The planning statistics for 2008/09 are now out. They tell a grim tale of the start of the recession – a decline in the number of planning applications from 2006/07 of 13.5 percent. Things look worst in the small towns of the west central Scotland – North Ayrshire and North Lanarkshire suffered a decline of 25 percent in applications, the four cities were at or about average, while northern and island areas held up well (applications in Shetland and Eilean Siar actually rose).

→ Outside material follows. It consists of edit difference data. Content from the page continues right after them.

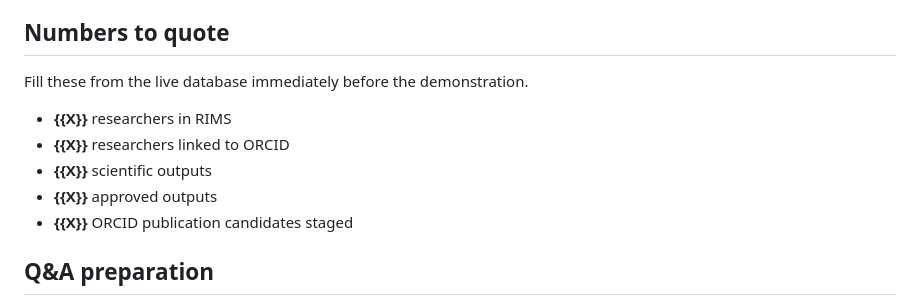
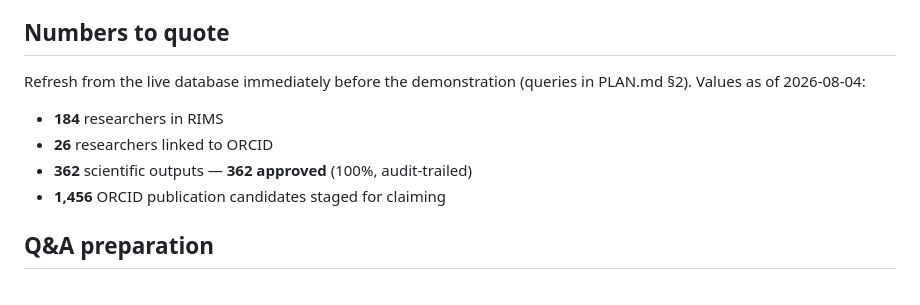
Before and after one commit to berlogabob/Unidcom-IADE, a Markdown page: DEMO.md, the part around the change. Drawn GitHub-style.

```diff
--- a/DEMO.md
+++ b/DEMO.md
@@ -69,13 +69,13 @@ UNIDCOM RIMS is the institutional single source of truth for researcher profiles
 
 ## Numbers to quote
 
-Fill these from the live database immediately before the demonstration.
+Refresh from the live database immediately before the demonstration
+(queries in PLAN.md §2). Values as of 2026-08-04:
 
-- **{{X}}** researchers in RIMS
-- **{{X}}** researchers linked to ORCID
-- **{{X}}** scientific outputs
-- **{{X}}** approved outputs
-- **{{X}}** ORCID publication candidates staged
+- **184** researchers in RIMS
+- **26** researchers linked to ORCID
+- **362** scientific outputs — **362 approved** (100%, audit-trailed)
+- **1,456** ORCID publication candidates staged for claiming
 
 ## Q&A preparation
 
```
Also changed, not shown: PLAN.md (+10 -1 lines).
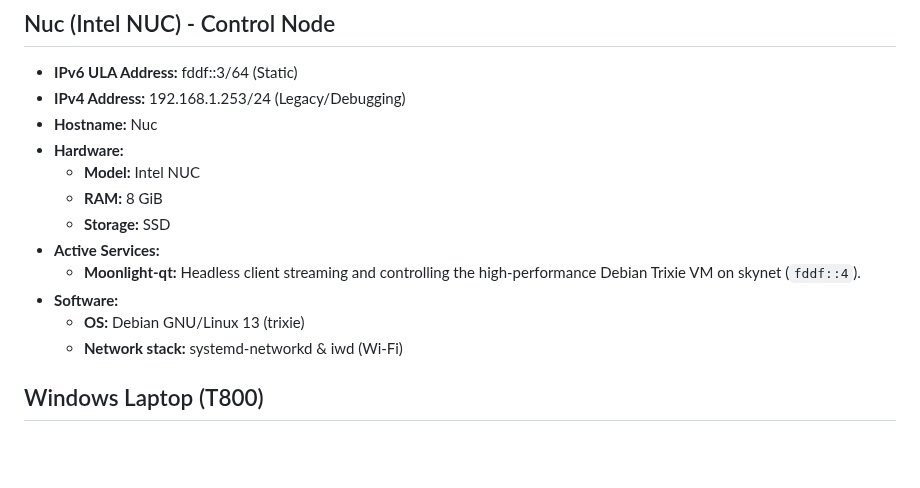
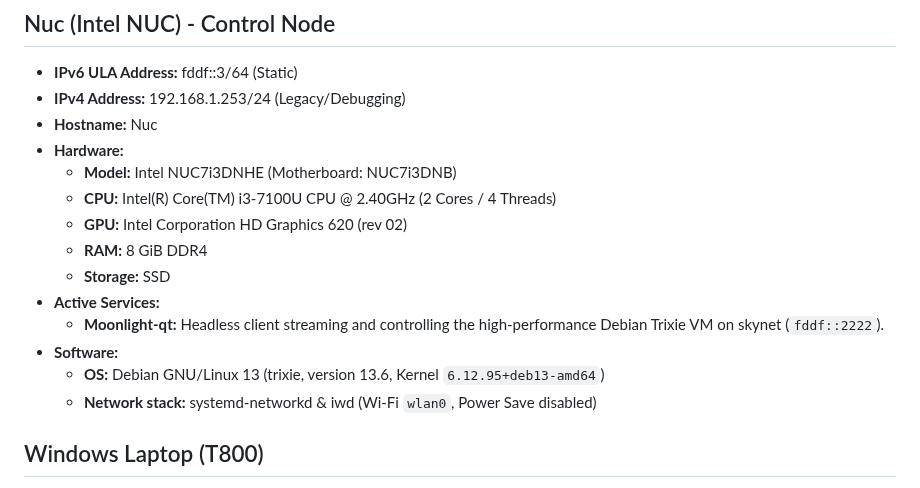
Before and after one commit to TucoPF/Homelab-Portfolio, a Markdown page: 0_Active_Configurations/01_Homelab_Inventory.md, the part around the change. Drawn GitHub-style; blank space fills up the shorter version.

```diff
--- a/0_Active_Configurations/01_Homelab_Inventory.md
+++ b/0_Active_Configurations/01_Homelab_Inventory.md
@@ -72,14 +72,16 @@
 - **IPv4 Address:** 192.168.1.253/24 (Legacy/Debugging)
 - **Hostname:** Nuc
 - **Hardware:**
-  - **Model:** Intel NUC
-  - **RAM:** 8 GiB
+  - **Model:** Intel NUC7i3DNHE (Motherboard: NUC7i3DNB)
+  - **CPU:** Intel(R) Core(TM) i3-7100U CPU @ 2.40GHz (2 Cores / 4 Threads)
+  - **GPU:** Intel Corporation HD Graphics 620 (rev 02)
+  - **RAM:** 8 GiB DDR4
   - **Storage:** SSD
 - **Active Services:**
-  - **Moonlight-qt:** Headless client streaming and controlling the high-performance Debian Trixie VM on skynet (`fddf::4`).
+  - **Moonlight-qt:** Headless client streaming and controlling the high-performance Debian Trixie VM on skynet (`fddf::2222`).
 - **Software:**
-  - **OS:** Debian GNU/Linux 13 (trixie)
-  - **Network stack:** systemd-networkd & iwd (Wi-Fi)
+  - **OS:** Debian GNU/Linux 13 (trixie, version 13.6, Kernel `6.12.95+deb13-amd64`)
+  - **Network stack:** systemd-networkd & iwd (Wi-Fi `wlan0`, Power Save disabled)
 
 ## Windows Laptop (T800)
 - **IP Address:** 192.168.1.10 (ULA: fddf::10)
```
Also changed, not shown: 0_Active_Configurations/02_System_Optimizations.md (+5 -0 lines), AGENTS.md (+7 -4 lines).
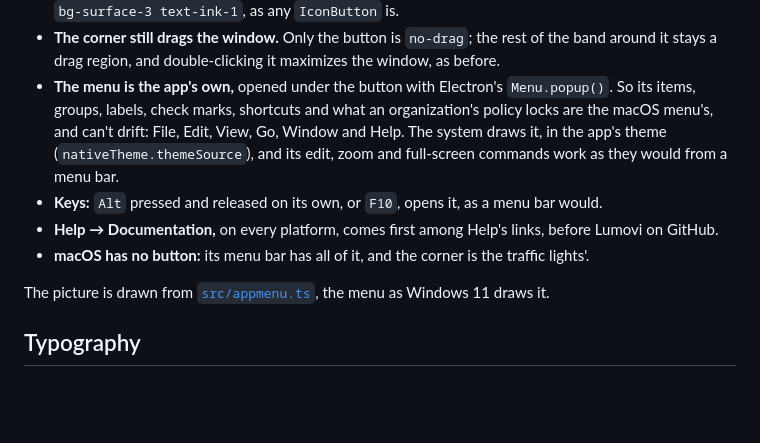
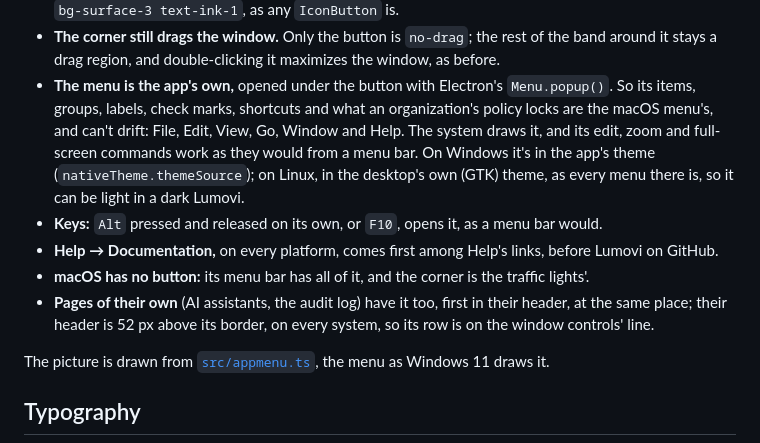
Before and after one commit to Lumovi/Lumovi-design, a Markdown page: guidelines/README.md, the part around the change. Rendered like a GitHub page; blank space fills up the shorter version.

Commit message:
docs(guidelines): the Windows and Linux menu on Linux, and on pages of their own
Linux draws the menu in the desktop's GTK theme, not Lumovi's. Pages of their own have the button too, their header 52 px above its border on every system.

Part of LMV-20

```diff
--- a/guidelines/README.md
+++ b/guidelines/README.md
@@ -567,13 +567,17 @@ the menu has a button where macOS keeps its traffic lights: the window's top lef
   around it stays a drag region, and double-clicking it maximizes the window, as before.
 - **The menu is the app's own,** opened under the button with Electron's `Menu.popup()`. So its
   items, groups, labels, check marks, shortcuts and what an organization's policy locks are the
-  macOS menu's, and can't drift: File, Edit, View, Go, Window and Help. The system draws it, in
-  the app's theme (`nativeTheme.themeSource`), and its edit, zoom and full-screen commands work
-  as they would from a menu bar.
+  macOS menu's, and can't drift: File, Edit, View, Go, Window and Help. The system draws it, and
+  its edit, zoom and full-screen commands work as they would from a menu bar. On Windows it's in
+  the app's theme (`nativeTheme.themeSource`); on Linux, in the desktop's own (GTK) theme, as
+  every menu there is, so it can be light in a dark Lumovi.
 - **Keys:** `Alt` pressed and released on its own, or `F10`, opens it, as a menu bar would.
 - **Help → Documentation,** on every platform, comes first among Help's links, before Lumovi on
   GitHub.
 - **macOS has no button:** its menu bar has all of it, and the corner is the traffic lights'.
+- **Pages of their own** (AI assistants, the audit log) have it too, first in their header, at the
+  same place; their header is 52 px above its border, on every system, so its row is on the
+  window controls' line.
 
 The picture is drawn from [`src/appmenu.ts`](../src/appmenu.ts), the menu as Windows 11 draws
 it.
```
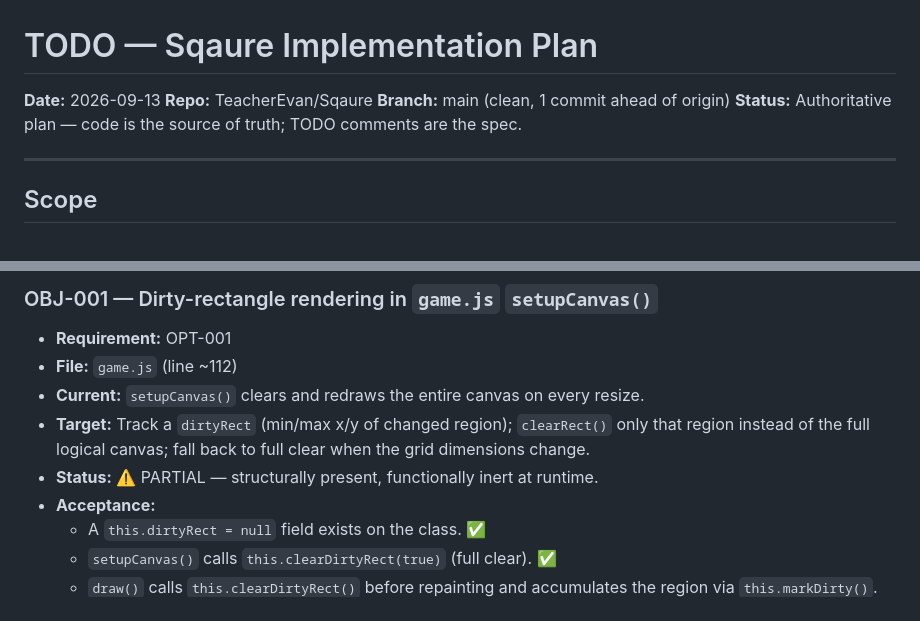
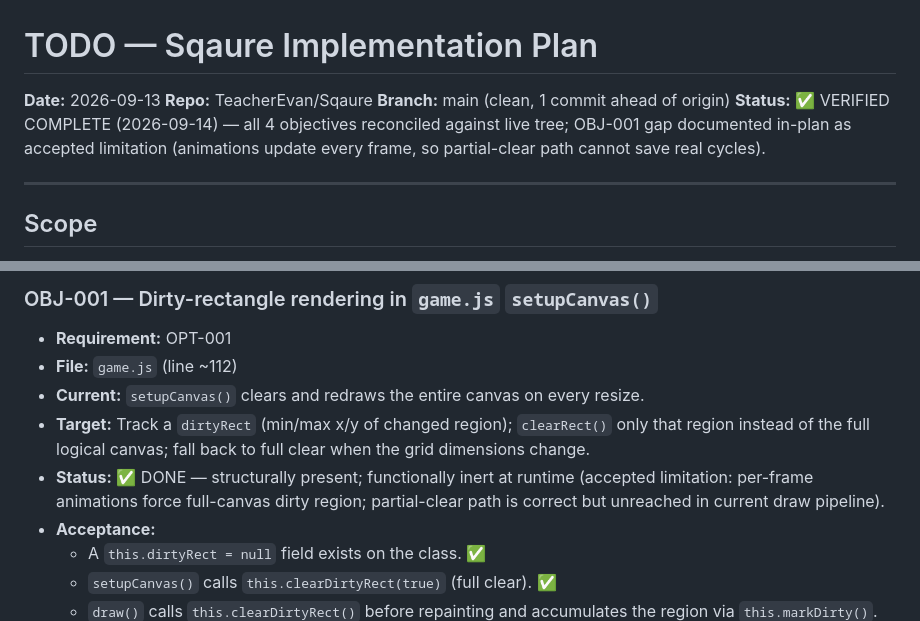
Before and after one commit to TeacherEvan/Sqaure, a Markdown page: docs/TODO.md, 2 parts joined by grey strips. Rendered like a GitHub page.

Commit message:
docs: mark TODO plan VERIFIED COMPLETE (all 4 objectives reconciled)
- OBJ-001 dirty-rectangle: structurally present + wired; per-frame animations
  force full-canvas dirty region (accepted limitation, documented in-plan)
- OBJ-002 requestIdleCallback + setTimeout fallback confirmed
- OBJ-003 stale TODO removed; 200ms debounce confirmed wired
- OBJ-004 3 multiplayer TODOs replaced with [SCOPE] markers
- node --check game.js + welcome.js both pass; no [OPTIMIZATION] TODOs remain

```diff
--- a/docs/TODO.md
+++ b/docs/TODO.md
@@ -3,7 +3,7 @@
 **Date:** 2026-09-13
 **Repo:** TeacherEvan/Sqaure
 **Branch:** main (clean, 1 commit ahead of origin)
-**Status:** Authoritative plan — code is the source of truth; TODO comments are the spec.
+**Status:** ✅ VERIFIED COMPLETE (2026-09-14) — all 4 objectives reconciled against live tree; OBJ-001 gap documented in-plan as accepted limitation (animations update every frame, so partial-clear path cannot save real cycles).
 
 ---
 
@@ -24,7 +24,7 @@ is aspirational only).
 - **Target:** Track a `dirtyRect` (min/max x/y of changed region); `clearRect()` only
   that region instead of the full logical canvas; fall back to full clear when the
   grid dimensions change.
-- **Status:** ⚠️ PARTIAL — structurally present, functionally inert at runtime.
+- **Status:** ✅ DONE — structurally present; functionally inert at runtime (accepted limitation: per-frame animations force full-canvas dirty region; partial-clear path is correct but unreached in current draw pipeline).
 - **Acceptance:**
   - A `this.dirtyRect = null` field exists on the class. ✅
   - `setupCanvas()` calls `this.clearDirtyRect(true)` (full clear). ✅
```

There are stats on speed of decisions in each authority. In 2009, Clackmannanshire was the clear winner with 88 percent of applications decided in two months, compared with the Scottish average of 59 percent. If you think that made Clacks the best place to be a developer, bear in mind that in Eilean Siar you were most likely to get consent, with 99 percent of all applications approved. Leaving aside national parks, Perth & Kinross evidently have the most onerous standards for approving applications (or receive the worst applications) because they had the lowest percentage of approvals – only 85.4 percent.
The rise and rise of the planning agreement continued: although the stats show a slight fall in the number of section 75s, the rate per consent rose. Scottish Borders was the keenest, concluding 98, more than three times the number concluded by Glasgow and well ahead of Edinburgh.
Puritanical Glasgow took the most formal enforcement action serving 128 formal notices, while laid-back Edinburgh served only 39, fewer than Aberdeenshire, South Lanarkshire or Highland.
Here’s something that took me by surprise, and perhaps someone can explain: why is it that the more rural an area is, the more planning applications it produces? Compare Glasgow’s 51 applications per 1000 population to Highland’s 179 per 1000 or Eilean Siar’s 192 per 1000. Should the Brodies’ planning team consider relocating to Barra?
On March 12, 2010